I am angry. And hurt. Some days I feel like crying for no apparent reason, and most days I feel like I have to defend myself and my beliefs, even just in my own head. I have had days where I look for arguments online just so I can defend my point of view. I’m not a mess all the time. In fact, I laugh a lot. I enjoy my life, listen to music, make art, etc. But there is a deep hurt and sadness deep within me that does come out fairly often right now.
If my family and some friends knew, they would say that this is a result of my decision to turn away from God. Although that’s partly true, it’s not for the reasons they think…
Here is why I am such a mess at this current moment.
Growing up I was the “golden child”. I always did what I was told, I loved going to church, my goal was to be a missionary. I was always encouraged to be myself and to always stand for what I believe in. I never went against the flow, didn’t really think for myself, I accepted what I was taught and blindly followed it.
Then I grew up and started thinking for myself. I stopped believing certain things, and eventually became an atheist. I no longer simply accepted what I was told, I actually had different opinions than the closest people around me.
When people close to me became aware of this, their attitude towards me totally changed. The very same people who once commended me for being myself and told me always stand for what I believe in either wouldn’t talk to me or treated me horribly. I was called a “terrible example”, people expressed their horror and shock about my opinions, and was ironically accused of “giving into peer pressure”. (I only knew a couple atheists at the time; my peer pressure was all from my Christian circles- and boy was it strong.) Someone in my family told me that they would rather I died as a believer than live to lose my faith, wondered if I’d been faking my entire Christian life, and said that it was my husband’s fault for not “guiding me back” (as though I’m not capable of making my own spiritual decisions!) And I was told by someone else in my family that I would become a murderer or otherwise become a horrible person because I wasn’t a Christian anymore. I was bullied on Facebook to the point of permanently deleting my account and withdrawing from the people who continued to hurt me.

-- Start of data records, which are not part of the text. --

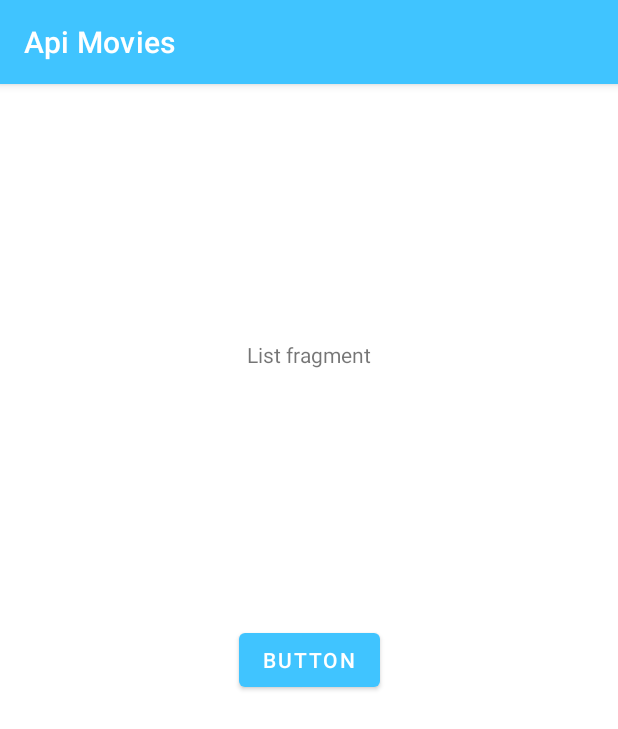
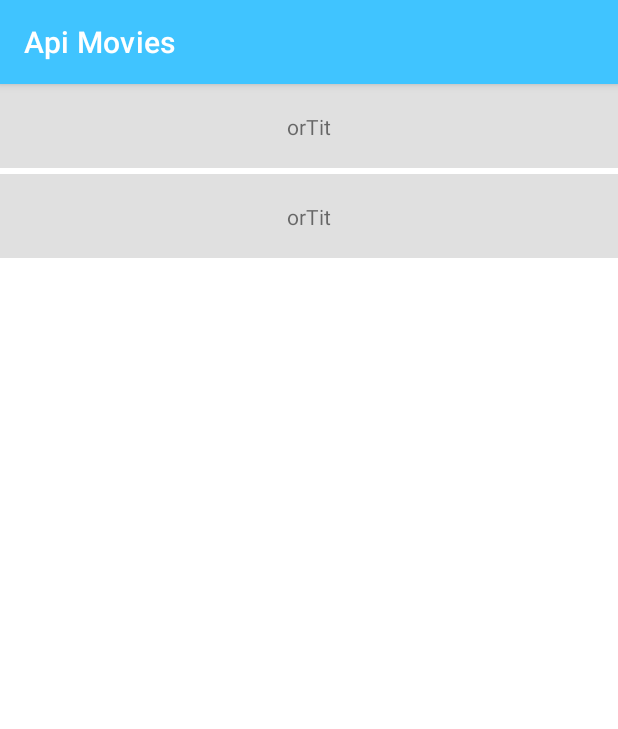
Before and after one commit to codigo-alan/ApiMovies, an Android app: the screen it shows after launch (MainActivity), on a phone screen of 412 x 824 dp. Shown: the top 729 px of the screen. Run offline under Robolectric (Android 15) with nearby library versions, the phone set to English and light mode, and no system bars.

Commit message:
Implemented recycler view and own click

```diff
--- /dev/null
+++ b/app/src/main/java/com/example/apimovies/adapters/MovieAdapter.kt
@@ -0,0 +1,51 @@
+package com.example.apimovies.adapters
+
+
+import android.content.Context
+import android.view.LayoutInflater
+import android.view.View
+import android.view.ViewGroup
+import androidx.recyclerview.widget.RecyclerView
+import com.example.apimovies.R
+import com.example.apimovies.databinding.ItemMovieBinding
+import com.example.apimovies.model.Movie
+
+
+class MovieAdapter(private var movies: List<Movie>, private val listener: OnClickListener): RecyclerView.Adapter<MovieAdapter.ViewHolder>() {
+
+    private lateinit var context: Context
+
+    inner class ViewHolder(view: View): RecyclerView.ViewHolder(view){
+        val binding = ItemMovieBinding.bind(view)
+
+        fun setListener(movie: Movie){
+            binding.root.setOnClickListener {
+                listener.onClick(movie)
+            }
+        }
+    }
+
+    override fun onCreateViewHolder(parent: ViewGroup, viewType: Int): ViewHolder {
+        context = parent.context
+        val view = LayoutInflater.from(context).inflate(R.layout.item_movie, parent, false)
+        return ViewHolder(view)
+    }
+
+    override fun onBindViewHolder(holder: ViewHolder, position: Int) {
+        val movie = movies[position]
+        with(holder){
+            setListener(movie)
+            binding.movieTitleTv.text = movie.originalTitle
+        }
+    }
+
+
+    fun setMovies(newListMovies: List<Movie>) {
+        movies = newListMovies
+        notifyDataSetChanged() //it`s like a refresh
+    }
+
+    override fun getItemCount(): Int {
+        return movies.size
+    }
+}
--- /dev/null
+++ b/app/src/main/java/com/example/apimovies/adapters/OnClickListener.kt
@@ -0,0 +1,7 @@
+package com.example.apimovies.adapters
+
+import com.example.apimovies.model.Movie
+
+interface OnClickListener {
+    fun onClick(movie: Movie)
+}
--- /dev/null
+++ b/app/src/main/java/com/example/apimovies/model/Data.kt
@@ -0,0 +1,8 @@
+package com.example.apimovies.model
+
+data class Data(
+    val page: Int,
+    val movies: List<Movie>,
+    val totalPages: Int,
+    val totalMovies: Int
+)
--- /dev/null
+++ b/app/src/main/java/com/example/apimovies/model/Movie.kt
@@ -0,0 +1,8 @@
+package com.example.apimovies.model
+
+data class Movie(
+    val id: Int,
+    val originalLanguage: String,
+    val originalTitle: String,
+    val popularity: Int
+)
--- a/app/src/main/java/com/example/apimovies/view/fragments/ListFragment.kt
+++ b/app/src/main/java/com/example/apimovies/view/fragments/ListFragment.kt
@@ -7,13 +7,22 @@ import android.view.View
 import android.view.ViewGroup
 import android.widget.Toast
 import androidx.navigation.fragment.findNavController
+import androidx.recyclerview.widget.LinearLayoutManager
+import androidx.recyclerview.widget.RecyclerView
 import com.example.apimovies.R
+import com.example.apimovies.adapters.MovieAdapter
+import com.example.apimovies.adapters.OnClickListener
 import com.example.apimovies.databinding.FragmentListBinding
+import com.example.apimovies.model.Movie
 
 
-class ListFragment : Fragment() {
+class ListFragment : Fragment(), OnClickListener {
 
     private lateinit var binding: FragmentListBinding
+    private lateinit var movieAdapter: MovieAdapter
+    private lateinit var linearLayoutManager: RecyclerView.LayoutManager
+
+    private var mockedData = List(2){Movie(0,"orLan","orTit", 5)}
 
     override fun onCreateView(
         inflater: LayoutInflater, container: ViewGroup?,
@@ -27,7 +36,16 @@ class ListFragment : Fragment() {
     override fun onViewCreated(view: View, savedInstanceState: Bundle?) {
         super.onViewCreated(view, savedInstanceState)
 
+        movieAdapter = MovieAdapter(mockedData, this)
+
         binding.exampleText.text = "List fragment"
+
+        linearLayoutManager = LinearLayoutManager(context)
+        binding.recyclerListMovies.apply {
+            setHasFixedSize(true) //Optimize app rendiment
+            layoutManager = linearLayoutManager
+            adapter = movieAdapter
+        }
 
         //To detail button
         binding.toDetailBtn.setOnClickListener {
@@ -36,4 +54,8 @@ class ListFragment : Fragment() {
 
     }
 
+    override fun onClick(movie: Movie) {
+        Toast.makeText(context,"Clicked",Toast.LENGTH_SHORT).show()
+    }
+
 }
--- a/app/src/main/res/layout/fragment_list.xml
+++ b/app/src/main/res/layout/fragment_list.xml
@@ -15,7 +15,8 @@
         app:layout_constraintBottom_toTopOf="@id/toDetailBtn"
         app:layout_constraintEnd_toEndOf="parent"
         app:layout_constraintStart_toStartOf="parent"
-        app:layout_constraintTop_toTopOf="parent" />
+        app:layout_constraintTop_toTopOf="parent"
+        android:visibility="gone"/>
 
     <Button
         android:id="@+id/toDetailBtn"
@@ -25,6 +26,17 @@
         app:layout_constraintBottom_toBottomOf="parent"
         app:layout_constraintEnd_toEndOf="parent"
         app:layout_constraintStart_toStartOf="parent"
-        app:layout_constraintTop_toTopOf="parent" />
+        app:layout_constraintTop_toTopOf="parent"
+        android:visibility="gone"/>
+
+    <androidx.recyclerview.widget.RecyclerView
+        android:id="@+id/recyclerListMovies"
+        android:layout_width="match_parent"
+        android:layout_height="match_parent"
+        app:layout_constraintBottom_toBottomOf="parent"
+        app:layout_constraintEnd_toEndOf="parent"
+        app:layout_constraintStart_toStartOf="parent"
+        app:layout_constraintTop_toTopOf="parent"
+        tools:listitem="@layout/item_movie" />
 
 </androidx.constraintlayout.widget.ConstraintLayout>
--- /dev/null
+++ b/app/src/main/res/layout/item_movie.xml
@@ -0,0 +1,20 @@
+<?xml version="1.0" encoding="utf-8"?>
+<androidx.constraintlayout.widget.ConstraintLayout xmlns:android="http://schemas.android.com/apk/res/android"
+    xmlns:app="http://schemas.android.com/apk/res-auto"
+    android:layout_width="match_parent"
+    android:layout_height="56dp"
+    android:layout_marginBottom="4dp"
+    android:background="@color/lightGrey"
+    android:clickable="true"
+    android:focusable="true">
+
+    <TextView
+        android:id="@+id/movieTitleTv"
+        android:layout_width="wrap_content"
+        android:layout_height="wrap_content"
+        android:text="TextView"
+        app:layout_constraintBottom_toBottomOf="parent"
+        app:layout_constraintEnd_toEndOf="parent"
+        app:layout_constraintStart_toStartOf="parent"
+        app:layout_constraintTop_toTopOf="parent" />
+</androidx.constraintlayout.widget.ConstraintLayout>
```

I had NEVER been the target of such anger, judgment, and hurt. I knew that people wouldn’t all react nicely, but it was still nothing I could have prepared myself for. I went from being everyone’s favorite to being the outcast that everyone judged and mistreated. Most of these people are normally kind, loving people- but stop being a Christian or believe differently from them and all hell breaks loose.
My theological journey out of faith had some emotional moments, but it wasn’t that difficult of a change by itself. In fact, I found countless positive changes once I started using reason instead of blind faith. Rather, it was the incredibly hurtful reactions of my friends and family, the people I had trusted and loved the most, that tore me down and ripped me into little pieces, showing me that my opinions and beliefs were no better than shit to them when I no longer agreed.
I had my first panic attack when the worst of this was happening, something I never expected. I was really rough for a while. And in some ways it is still rough; I feel on edge a lot, I feel like I have to be ready to defend myself and prove that being myself is ok. But it’s getting better. Some of these wounds will take a very long time to fully heal (if they ever do); betrayal of this magnitude is hard for anyone to deal with. But I’m learning to cope with being the outsider, learning that even though some people don’t accept me as I am that I don’t have to feel like fighting all the time. It will take time- but I am healing.
So for any Christians who look at their ex-Christian friends and think “their sadness and turmoil is a result of not having God in their lives”, just remember that for many of us ex-Christians, we were treated in horrible ways after our deconversion by the people who once loved us. I’ll bet that you would be feeling the same way if your friends and family treated you like this.
I do want to clarify that I still have some Christian friends- these are kind, good people who were understanding and respectful of my change, friends who were capable of disagreeing respectfully and still treating me like a human being whose beliefs are valuable. I love these people and I know that the others do not represent all of Christianity. Me and those family members have also made amends and do very well as long as we avoid the topic of religion (and politics).